A nervy female FBI agent matches wits with a brilliant murdering madman.

There seems few limits to what the FBI gets to do in movies to bring in criminals: surfing (Point Break); street-racing (The Fast and the Furious); reptile wrangling (Snakes on a Plane); and, of course, that old standby, playing mouse to the super-smart psycho-killer cat (Silence of the Lambs). So now we have Untraceable, which like Silence, follows a nervy female FBI agent as she matches wits with a brilliant murdering madman.

Portland FBI-er Jennifer Marsh (Diane Lane) is a desk jockey, tasked with cruising the Web's nefarious corners. With impressive speed, she logs on to multiple computers, spewing lots of convincing techno-babble about mirrors and 'bots, all while cracking wise with her partner Griffin Dowd (Colin Hanks). We goggle as it takes about two minutes -- from online log-in to a tactical team kicking in a door -- to bust an Internet identity thief. (I'm just asking: How's that search for bin Laden coming along?)

Unbeknownst to Marsh -- but director Gregory Hoblit kindly lets us watch -- a new Web site is being birthed in Ye Olde Creepy Dark Cluttered Basement. It's called KillWithMe, and its obscured creator hits "enter," enabling streaming live video of a mewling tortured kitten to beam out to all the sick voyeurs across the Internets.

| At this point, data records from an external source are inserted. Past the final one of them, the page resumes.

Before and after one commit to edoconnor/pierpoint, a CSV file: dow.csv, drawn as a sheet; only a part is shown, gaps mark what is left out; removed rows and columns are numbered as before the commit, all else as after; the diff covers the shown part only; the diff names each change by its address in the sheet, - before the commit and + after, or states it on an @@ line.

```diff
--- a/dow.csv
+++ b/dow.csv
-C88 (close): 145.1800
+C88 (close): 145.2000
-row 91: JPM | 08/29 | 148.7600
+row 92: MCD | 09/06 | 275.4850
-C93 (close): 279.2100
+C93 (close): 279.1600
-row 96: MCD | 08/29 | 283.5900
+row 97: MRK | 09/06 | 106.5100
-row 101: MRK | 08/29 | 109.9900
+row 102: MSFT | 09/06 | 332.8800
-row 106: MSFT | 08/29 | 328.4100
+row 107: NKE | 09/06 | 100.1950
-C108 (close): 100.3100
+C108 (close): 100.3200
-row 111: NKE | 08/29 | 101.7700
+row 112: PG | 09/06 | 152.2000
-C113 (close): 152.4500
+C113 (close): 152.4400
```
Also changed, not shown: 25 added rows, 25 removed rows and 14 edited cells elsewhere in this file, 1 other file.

And it just gets worse from there, as Mr. KillWithMe quickly moves on to torturing and killing seemingly random Portlanders -- and surprise! FBI agents -- on his live-action Web site. (Though, hands down, the imperiled kitten drew the most outraged response from the screening audience). And for maximum shock, our genius-sicko-Webmaster has linked his murder apparatus to his site counter, so the more lookee-loos who log on, the faster the victim dies. See? We're all killers, too!

OK, so the Internet may make some forms of detached participation easier, but it's not exactly breaking news that human nature has an unpleasant side that enjoys watching bad things happen to other people. After all, the Romans didn't publicly throw problem citizens to the lions just to save on cat food.

And I don't know what to make of Hoblit's grisly Saw-style murder scenes vis-à-vis the film's moralizing. One guy slowly bleeds to death with "KillWithMe" carved into his chest like a twisted variation on those ubiquitous GoldenPalace.com body ads.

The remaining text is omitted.